*Exercise materials*.
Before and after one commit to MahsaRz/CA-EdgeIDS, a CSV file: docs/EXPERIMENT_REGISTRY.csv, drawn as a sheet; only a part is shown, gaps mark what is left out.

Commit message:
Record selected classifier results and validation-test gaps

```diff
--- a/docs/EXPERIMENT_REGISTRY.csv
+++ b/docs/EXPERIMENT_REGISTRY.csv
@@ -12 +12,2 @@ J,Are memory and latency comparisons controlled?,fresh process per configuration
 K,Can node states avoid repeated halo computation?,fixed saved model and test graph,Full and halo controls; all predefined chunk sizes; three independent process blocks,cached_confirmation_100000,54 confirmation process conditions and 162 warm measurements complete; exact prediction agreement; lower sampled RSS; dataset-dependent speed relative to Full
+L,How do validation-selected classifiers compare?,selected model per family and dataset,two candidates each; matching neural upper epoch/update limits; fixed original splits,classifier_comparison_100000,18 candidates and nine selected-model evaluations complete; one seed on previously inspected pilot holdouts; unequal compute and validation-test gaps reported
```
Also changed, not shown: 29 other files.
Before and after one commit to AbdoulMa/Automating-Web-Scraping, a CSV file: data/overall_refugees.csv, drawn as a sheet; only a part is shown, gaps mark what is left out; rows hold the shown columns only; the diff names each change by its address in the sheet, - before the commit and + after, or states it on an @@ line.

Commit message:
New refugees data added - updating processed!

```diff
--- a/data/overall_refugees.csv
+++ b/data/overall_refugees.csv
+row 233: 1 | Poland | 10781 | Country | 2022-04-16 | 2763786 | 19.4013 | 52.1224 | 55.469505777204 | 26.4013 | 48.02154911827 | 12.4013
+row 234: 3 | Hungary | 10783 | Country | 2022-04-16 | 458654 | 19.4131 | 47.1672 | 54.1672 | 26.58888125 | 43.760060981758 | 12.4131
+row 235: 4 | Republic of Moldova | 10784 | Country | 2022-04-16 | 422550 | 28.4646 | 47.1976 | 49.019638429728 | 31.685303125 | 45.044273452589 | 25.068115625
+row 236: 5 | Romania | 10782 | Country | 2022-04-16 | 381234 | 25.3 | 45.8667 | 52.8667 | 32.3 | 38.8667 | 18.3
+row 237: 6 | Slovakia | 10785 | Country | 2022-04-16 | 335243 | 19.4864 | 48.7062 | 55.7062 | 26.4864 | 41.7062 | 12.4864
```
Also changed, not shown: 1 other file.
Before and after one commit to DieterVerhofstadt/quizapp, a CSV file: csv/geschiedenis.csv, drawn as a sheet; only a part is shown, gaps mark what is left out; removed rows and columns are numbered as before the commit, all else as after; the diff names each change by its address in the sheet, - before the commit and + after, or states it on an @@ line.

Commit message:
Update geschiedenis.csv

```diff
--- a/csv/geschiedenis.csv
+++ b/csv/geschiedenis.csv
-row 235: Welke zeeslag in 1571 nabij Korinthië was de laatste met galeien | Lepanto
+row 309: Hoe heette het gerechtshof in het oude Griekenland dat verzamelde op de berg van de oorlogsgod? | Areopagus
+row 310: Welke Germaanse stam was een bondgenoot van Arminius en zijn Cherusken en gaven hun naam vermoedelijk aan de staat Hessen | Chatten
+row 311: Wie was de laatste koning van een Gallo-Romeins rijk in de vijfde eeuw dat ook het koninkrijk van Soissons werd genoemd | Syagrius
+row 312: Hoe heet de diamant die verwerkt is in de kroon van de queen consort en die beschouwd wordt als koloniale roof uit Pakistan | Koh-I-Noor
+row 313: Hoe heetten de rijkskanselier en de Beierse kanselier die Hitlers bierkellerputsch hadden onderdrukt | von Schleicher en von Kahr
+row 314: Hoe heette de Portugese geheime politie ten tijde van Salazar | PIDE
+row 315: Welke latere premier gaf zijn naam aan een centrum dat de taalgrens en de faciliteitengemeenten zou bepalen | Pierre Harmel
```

*What you need to do*. The result should be every line that contains "zijn", copied from the entries.

*Result below*.
+row 310: Welke Germaanse stam was een bondgenoot van Arminius en zijn Cherusken en gaven hun naam vermoedelijk aan de staat Hessen | Chatten
+row 315: Welke latere premier gaf zijn naam aan een centrum dat de taalgrens en de faciliteitengemeenten zou bepalen | Pierre Harmel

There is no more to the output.